▶ Your assignment:
What lines of the data below hold the string "INSERT"? Copy each one.

▶ Data to process:
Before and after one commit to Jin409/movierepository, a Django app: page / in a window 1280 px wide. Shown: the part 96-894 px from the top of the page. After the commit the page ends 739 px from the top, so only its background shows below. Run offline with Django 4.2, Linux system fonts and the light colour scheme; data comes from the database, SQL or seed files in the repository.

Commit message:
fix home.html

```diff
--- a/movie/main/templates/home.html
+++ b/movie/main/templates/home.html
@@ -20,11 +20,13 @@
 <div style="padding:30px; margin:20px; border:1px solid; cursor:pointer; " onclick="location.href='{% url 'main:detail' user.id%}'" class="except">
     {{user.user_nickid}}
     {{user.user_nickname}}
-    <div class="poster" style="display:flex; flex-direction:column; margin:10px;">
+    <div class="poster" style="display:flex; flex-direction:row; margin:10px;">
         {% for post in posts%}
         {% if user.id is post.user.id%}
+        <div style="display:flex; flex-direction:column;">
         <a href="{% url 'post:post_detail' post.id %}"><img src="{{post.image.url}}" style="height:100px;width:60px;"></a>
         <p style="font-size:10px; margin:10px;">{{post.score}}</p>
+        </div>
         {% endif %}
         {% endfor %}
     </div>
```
...
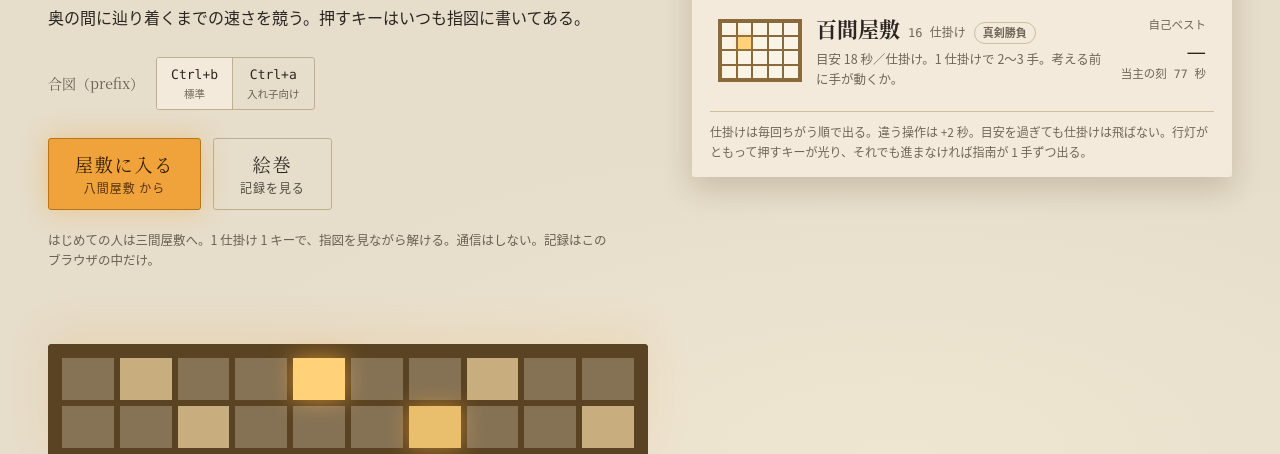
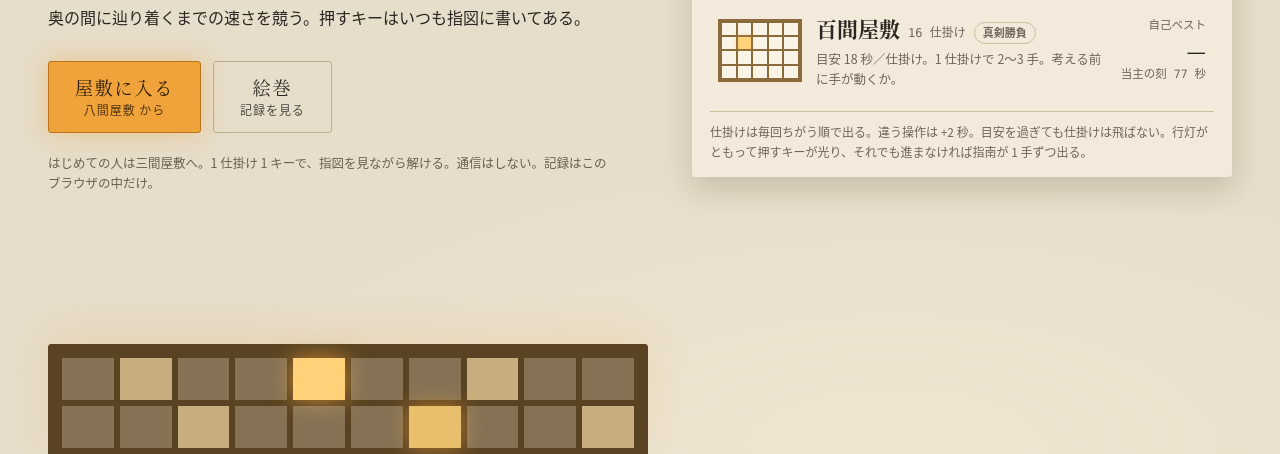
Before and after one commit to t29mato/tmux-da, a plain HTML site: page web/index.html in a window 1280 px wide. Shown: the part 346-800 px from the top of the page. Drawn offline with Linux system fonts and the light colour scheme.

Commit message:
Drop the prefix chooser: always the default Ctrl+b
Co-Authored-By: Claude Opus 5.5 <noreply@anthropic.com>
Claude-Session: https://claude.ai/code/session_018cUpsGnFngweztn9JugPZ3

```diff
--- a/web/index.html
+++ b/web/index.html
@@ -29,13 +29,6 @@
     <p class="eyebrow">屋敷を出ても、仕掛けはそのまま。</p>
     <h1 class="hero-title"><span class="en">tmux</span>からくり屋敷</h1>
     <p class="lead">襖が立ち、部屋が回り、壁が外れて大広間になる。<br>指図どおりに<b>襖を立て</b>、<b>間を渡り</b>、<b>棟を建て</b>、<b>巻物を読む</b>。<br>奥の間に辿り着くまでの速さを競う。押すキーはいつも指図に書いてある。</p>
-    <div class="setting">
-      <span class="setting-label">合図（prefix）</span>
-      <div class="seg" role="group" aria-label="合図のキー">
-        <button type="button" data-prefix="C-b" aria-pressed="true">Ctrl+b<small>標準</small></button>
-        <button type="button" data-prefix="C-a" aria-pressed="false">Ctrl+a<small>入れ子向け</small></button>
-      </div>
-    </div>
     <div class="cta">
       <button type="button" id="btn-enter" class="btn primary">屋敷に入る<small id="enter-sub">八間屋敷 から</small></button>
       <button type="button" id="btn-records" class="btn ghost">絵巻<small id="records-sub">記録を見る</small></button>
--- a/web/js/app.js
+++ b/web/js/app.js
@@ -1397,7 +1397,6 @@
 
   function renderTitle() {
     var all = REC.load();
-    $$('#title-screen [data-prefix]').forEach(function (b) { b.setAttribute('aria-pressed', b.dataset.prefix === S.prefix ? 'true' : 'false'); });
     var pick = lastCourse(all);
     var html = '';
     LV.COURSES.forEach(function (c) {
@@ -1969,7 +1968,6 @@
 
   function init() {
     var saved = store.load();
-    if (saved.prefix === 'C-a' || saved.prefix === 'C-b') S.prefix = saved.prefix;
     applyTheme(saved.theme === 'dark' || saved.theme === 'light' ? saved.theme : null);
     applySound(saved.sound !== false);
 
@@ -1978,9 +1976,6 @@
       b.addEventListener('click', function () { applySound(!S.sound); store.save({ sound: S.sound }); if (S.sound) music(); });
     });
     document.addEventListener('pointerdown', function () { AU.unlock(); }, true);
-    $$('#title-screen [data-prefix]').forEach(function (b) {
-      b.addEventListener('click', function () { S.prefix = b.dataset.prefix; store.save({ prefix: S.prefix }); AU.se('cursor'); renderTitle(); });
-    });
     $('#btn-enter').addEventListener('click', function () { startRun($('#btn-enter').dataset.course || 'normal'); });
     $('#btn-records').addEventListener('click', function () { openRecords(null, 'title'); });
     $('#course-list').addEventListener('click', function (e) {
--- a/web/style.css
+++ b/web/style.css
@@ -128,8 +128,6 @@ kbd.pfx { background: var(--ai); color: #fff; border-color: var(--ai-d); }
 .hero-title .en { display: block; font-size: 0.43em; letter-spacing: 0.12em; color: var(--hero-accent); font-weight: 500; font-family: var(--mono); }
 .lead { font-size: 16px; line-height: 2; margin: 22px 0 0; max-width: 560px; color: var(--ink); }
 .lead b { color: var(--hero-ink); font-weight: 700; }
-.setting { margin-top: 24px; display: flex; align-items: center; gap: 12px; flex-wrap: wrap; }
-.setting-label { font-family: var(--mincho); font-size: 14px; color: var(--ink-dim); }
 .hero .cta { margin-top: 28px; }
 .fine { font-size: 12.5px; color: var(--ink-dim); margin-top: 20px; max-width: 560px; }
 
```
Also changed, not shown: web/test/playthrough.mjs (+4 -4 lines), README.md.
...
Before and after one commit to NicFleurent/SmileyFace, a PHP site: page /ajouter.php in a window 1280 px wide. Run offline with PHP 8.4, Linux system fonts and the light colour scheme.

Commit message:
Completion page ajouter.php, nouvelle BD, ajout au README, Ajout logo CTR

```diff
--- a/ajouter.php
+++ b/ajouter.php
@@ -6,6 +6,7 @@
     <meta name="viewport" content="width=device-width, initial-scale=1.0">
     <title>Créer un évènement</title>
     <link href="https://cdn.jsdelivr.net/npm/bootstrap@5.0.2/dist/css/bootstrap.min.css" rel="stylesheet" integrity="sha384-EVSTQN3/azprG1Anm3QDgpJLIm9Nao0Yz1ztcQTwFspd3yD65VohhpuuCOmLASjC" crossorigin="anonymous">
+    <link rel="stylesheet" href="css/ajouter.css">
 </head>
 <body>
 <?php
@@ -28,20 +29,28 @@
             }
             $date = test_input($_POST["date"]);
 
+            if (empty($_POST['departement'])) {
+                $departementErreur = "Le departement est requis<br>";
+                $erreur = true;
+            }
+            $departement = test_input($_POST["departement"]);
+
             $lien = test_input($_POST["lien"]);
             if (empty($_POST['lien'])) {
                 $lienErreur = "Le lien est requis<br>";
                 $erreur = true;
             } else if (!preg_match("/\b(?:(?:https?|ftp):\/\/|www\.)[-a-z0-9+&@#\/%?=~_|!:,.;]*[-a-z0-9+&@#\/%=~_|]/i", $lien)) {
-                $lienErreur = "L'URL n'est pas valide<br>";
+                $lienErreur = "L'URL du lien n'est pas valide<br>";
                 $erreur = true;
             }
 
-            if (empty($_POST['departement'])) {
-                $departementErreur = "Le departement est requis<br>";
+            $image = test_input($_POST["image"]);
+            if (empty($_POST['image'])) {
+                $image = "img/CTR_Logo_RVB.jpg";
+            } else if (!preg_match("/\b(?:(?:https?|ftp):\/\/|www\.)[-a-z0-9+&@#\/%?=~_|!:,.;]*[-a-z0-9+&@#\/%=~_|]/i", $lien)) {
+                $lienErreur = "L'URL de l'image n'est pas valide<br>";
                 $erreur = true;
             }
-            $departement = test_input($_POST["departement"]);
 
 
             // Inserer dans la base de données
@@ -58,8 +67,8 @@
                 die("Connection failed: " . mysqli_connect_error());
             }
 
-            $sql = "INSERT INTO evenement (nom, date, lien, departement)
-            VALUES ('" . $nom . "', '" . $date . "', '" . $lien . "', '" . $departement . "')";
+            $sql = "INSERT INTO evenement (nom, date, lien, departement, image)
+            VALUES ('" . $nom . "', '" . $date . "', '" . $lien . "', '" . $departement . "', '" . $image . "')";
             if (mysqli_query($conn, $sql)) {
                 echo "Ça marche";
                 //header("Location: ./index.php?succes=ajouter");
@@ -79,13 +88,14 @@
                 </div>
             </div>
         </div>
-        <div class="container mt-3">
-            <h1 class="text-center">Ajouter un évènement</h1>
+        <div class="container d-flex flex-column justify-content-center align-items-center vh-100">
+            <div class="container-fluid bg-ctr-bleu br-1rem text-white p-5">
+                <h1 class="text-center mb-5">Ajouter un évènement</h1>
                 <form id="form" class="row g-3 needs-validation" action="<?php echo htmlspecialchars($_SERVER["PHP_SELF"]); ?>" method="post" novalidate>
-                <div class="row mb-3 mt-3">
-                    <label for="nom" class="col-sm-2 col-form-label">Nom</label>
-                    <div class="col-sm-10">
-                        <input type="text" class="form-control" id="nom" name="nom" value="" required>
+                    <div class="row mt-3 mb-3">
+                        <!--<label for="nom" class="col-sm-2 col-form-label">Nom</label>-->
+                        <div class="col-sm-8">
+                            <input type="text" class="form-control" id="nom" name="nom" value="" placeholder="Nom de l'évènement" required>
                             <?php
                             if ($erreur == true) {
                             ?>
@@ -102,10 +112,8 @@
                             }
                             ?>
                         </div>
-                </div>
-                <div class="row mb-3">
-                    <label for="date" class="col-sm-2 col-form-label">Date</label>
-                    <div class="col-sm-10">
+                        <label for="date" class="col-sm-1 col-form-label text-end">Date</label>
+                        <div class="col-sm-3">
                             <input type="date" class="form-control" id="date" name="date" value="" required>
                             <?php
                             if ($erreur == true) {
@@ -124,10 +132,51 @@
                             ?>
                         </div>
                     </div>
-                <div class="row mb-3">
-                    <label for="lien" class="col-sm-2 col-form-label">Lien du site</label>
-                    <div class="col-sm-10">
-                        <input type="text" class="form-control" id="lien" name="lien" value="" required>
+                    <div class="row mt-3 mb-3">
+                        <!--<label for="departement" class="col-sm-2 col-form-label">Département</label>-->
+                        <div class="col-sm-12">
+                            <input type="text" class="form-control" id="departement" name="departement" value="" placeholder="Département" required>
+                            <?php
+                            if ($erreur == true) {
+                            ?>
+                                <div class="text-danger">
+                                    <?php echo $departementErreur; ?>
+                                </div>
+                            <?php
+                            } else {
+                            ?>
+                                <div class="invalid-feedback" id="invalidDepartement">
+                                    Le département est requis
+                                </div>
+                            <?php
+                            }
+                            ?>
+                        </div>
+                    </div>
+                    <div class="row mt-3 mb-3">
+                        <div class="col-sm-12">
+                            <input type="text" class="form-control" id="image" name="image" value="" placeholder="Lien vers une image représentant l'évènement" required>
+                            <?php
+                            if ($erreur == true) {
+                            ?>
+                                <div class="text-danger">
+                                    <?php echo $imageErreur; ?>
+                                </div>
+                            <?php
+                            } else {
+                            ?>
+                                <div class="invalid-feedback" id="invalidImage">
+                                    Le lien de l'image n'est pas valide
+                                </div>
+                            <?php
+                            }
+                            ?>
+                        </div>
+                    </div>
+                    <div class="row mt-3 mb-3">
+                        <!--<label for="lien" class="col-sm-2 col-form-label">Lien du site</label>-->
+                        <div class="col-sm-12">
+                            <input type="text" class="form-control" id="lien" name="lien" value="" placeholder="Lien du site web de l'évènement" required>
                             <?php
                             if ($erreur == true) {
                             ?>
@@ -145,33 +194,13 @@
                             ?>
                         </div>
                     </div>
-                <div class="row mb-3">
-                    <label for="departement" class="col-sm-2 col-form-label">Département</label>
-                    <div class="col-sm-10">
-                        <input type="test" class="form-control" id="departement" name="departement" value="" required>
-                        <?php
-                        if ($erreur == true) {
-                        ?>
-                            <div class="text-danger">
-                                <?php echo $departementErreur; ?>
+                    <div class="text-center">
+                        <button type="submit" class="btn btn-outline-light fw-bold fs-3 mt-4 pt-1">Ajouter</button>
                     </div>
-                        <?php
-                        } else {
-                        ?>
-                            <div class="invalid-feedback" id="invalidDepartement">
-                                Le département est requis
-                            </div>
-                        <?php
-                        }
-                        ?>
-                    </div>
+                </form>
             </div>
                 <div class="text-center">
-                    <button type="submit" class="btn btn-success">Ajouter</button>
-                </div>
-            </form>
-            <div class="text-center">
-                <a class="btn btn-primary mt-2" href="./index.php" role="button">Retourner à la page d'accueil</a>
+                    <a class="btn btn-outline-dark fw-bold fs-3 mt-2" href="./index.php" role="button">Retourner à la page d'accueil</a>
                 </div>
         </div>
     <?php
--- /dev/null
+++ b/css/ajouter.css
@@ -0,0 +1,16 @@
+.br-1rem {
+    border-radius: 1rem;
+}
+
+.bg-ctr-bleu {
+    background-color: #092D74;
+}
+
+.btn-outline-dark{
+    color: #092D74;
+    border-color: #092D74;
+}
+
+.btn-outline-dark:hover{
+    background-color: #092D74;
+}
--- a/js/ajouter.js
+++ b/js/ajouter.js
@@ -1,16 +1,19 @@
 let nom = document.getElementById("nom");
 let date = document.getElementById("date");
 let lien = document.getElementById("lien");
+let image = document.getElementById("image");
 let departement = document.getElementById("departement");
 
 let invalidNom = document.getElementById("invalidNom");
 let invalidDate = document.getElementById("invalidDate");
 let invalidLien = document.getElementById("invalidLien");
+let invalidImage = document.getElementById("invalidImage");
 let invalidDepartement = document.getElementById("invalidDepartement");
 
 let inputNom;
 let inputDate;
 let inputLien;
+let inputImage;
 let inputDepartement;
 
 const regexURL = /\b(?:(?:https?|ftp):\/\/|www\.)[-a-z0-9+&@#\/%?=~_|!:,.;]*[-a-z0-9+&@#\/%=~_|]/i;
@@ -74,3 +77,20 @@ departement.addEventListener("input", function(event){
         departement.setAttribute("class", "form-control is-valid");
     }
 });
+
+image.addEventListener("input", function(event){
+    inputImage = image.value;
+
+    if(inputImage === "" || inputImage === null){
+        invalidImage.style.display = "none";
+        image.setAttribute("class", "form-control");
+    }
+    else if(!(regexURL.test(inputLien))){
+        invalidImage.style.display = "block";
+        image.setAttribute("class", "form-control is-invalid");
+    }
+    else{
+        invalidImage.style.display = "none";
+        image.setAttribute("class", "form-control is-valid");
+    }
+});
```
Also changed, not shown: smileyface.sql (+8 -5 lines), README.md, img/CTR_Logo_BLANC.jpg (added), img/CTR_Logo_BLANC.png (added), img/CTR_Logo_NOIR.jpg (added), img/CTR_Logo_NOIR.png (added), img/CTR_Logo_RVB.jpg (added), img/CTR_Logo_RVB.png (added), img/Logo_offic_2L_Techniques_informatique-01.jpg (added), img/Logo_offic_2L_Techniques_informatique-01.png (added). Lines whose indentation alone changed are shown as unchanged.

▶ Solution to this problem:
-            $sql = "INSERT INTO evenement (nom, date, lien, departement)
+            $sql = "INSERT INTO evenement (nom, date, lien, departement, image)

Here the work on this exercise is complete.